Considering the Electronic Participant: Some Polemical Observations on the Ethics of Online Research
Ethical issues arise at all phases of the research act. However, this article is intended to identify and discuss ethical issues that researchers should consider during the research act at the phase of methodology construction and in the course of data collection. During this phase, researchers must be keenly aware of the experiential dimension of the phenomena they are studying, taking great care not to harm the participants or the context of the research itself. This article explores ethical issues that emerge from the dynamic form of interaction that defines on-line communication. On-line communication is a form of social interaction that is publicly private, anonymous, multiple and simultaneous, and faceless/nonoral. The publicly private nature of on-line interaction necessitates that researchers distinguish between what is ''publicly accessible'' and ''publicly distributed.'' It must be acknowledged that ''private interactions'' persist in spite of ''public accessibility.'' The anonymity of on-line interaction is fundamentally different from the anonymity that is prescribed by standards of ethical research, and care must be taken not to confuse the two. The multiple and simultaneous nature of on-line interaction poses logistical difficulties in the acquisition of informed consent. Finally, the faceless and nonoral nature of on-line interaction poses threats of extreme objectification.
Sociology and Corrections
The Information Society: An International Journal
Dennis Waskul and Mark Douglass. 1997. "Considering the Electronic Participant: Some Polemical Observations on the Ethics of Online Research." The Information Society: An International Journal, 12 (2): 129-140.
Link to Publisher Version (DOI)
Publisher's Copyright and Source
Copyright © 1996 Taylor & Francis Group.
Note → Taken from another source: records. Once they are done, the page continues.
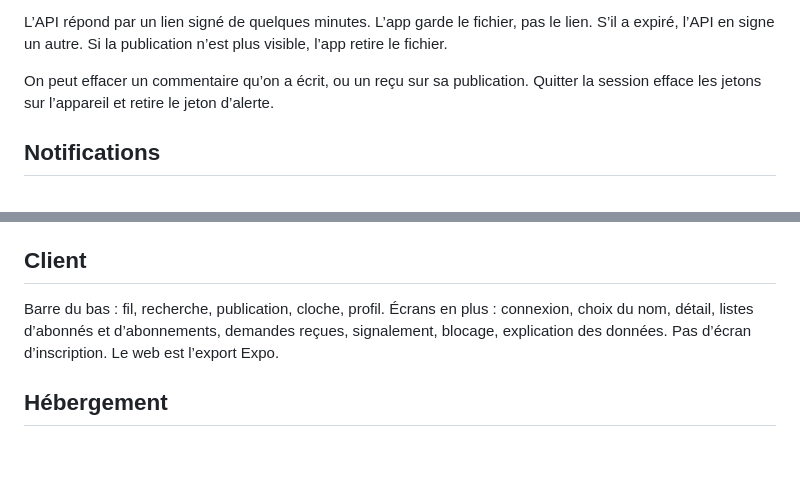
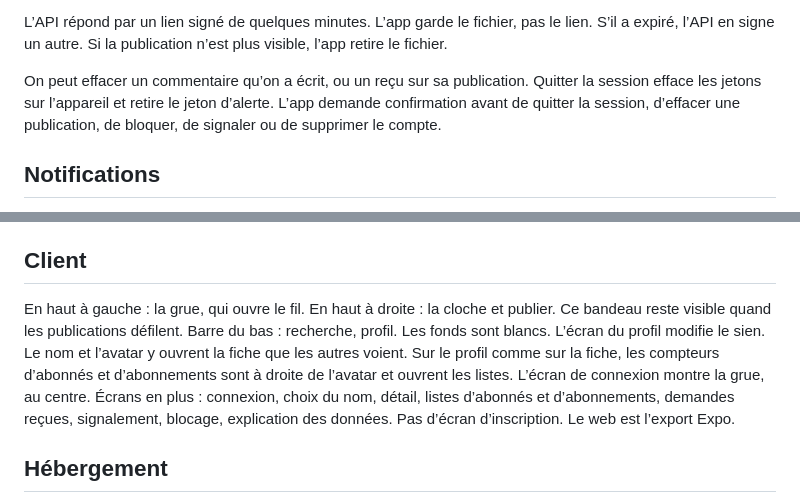
Before and after one commit to taviani/instacrane, a Markdown page: docs/sdd/spec.md, 2 parts joined by grey strips. Rendered like a GitHub page; blank space fills up the shorter version.

Commit message:
docs: décrit l’interface dans la spec
La correction 4 enregistre la grue, la cloche, publier, les compteurs à côté de l’avatar, les fonds blancs et les confirmations.

```diff
--- a/docs/sdd/spec.md
+++ b/docs/sdd/spec.md
@@ -28,7 +28,7 @@ Le bouton de localisation est éteint. Allumé, une seule source : la position d
 
 L’API répond par un lien signé de quelques minutes. L’app garde le fichier, pas le lien. S’il a expiré, l’API en signe un autre. Si la publication n’est plus visible, l’app retire le fichier.
 
-On peut effacer un commentaire qu’on a écrit, ou un reçu sur sa publication. Quitter la session efface les jetons sur l’appareil et retire le jeton d’alerte.
+On peut effacer un commentaire qu’on a écrit, ou un reçu sur sa publication. Quitter la session efface les jetons sur l’appareil et retire le jeton d’alerte. L’app demande confirmation avant de quitter la session, d’effacer une publication, de bloquer, de signaler ou de supprimer le compte.
 
 ## Notifications
 
@@ -80,7 +80,7 @@ Le fil et la grille demandent 12 publications, 30 au plus, les plus anciennes av
 
 ## Client
 
-Barre du bas : fil, recherche, publication, cloche, profil. Écrans en plus : connexion, choix du nom, détail, listes d’abonnés et d’abonnements, demandes reçues, signalement, blocage, explication des données. Pas d’écran d’inscription. Le web est l’export Expo.
+En haut à gauche : la grue, qui ouvre le fil. En haut à droite : la cloche et publier. Ce bandeau reste visible quand les publications défilent. Barre du bas : recherche, profil. Les fonds sont blancs. L’écran du profil modifie le sien. Le nom et l’avatar y ouvrent la fiche que les autres voient. Sur le profil comme sur la fiche, les compteurs d’abonnés et d’abonnements sont à droite de l’avatar et ouvrent les listes. L’écran de connexion montre la grue, au centre. Écrans en plus : connexion, choix du nom, détail, listes d’abonnés et d’abonnements, demandes reçues, signalement, blocage, explication des données. Pas d’écran d’inscription. Le web est l’export Expo.
 
 ## Hébergement
 
```
Also changed, not shown: docs/sdd/correction-04.md (added, +37 -0 lines).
Article published by Taylor & Francis Group in The Information Society: An International Journal, volume 12, issue number 2, 1996, pages 129-140. Available online on February 02, 2011: http://dx.doi.org/10.1080/713856142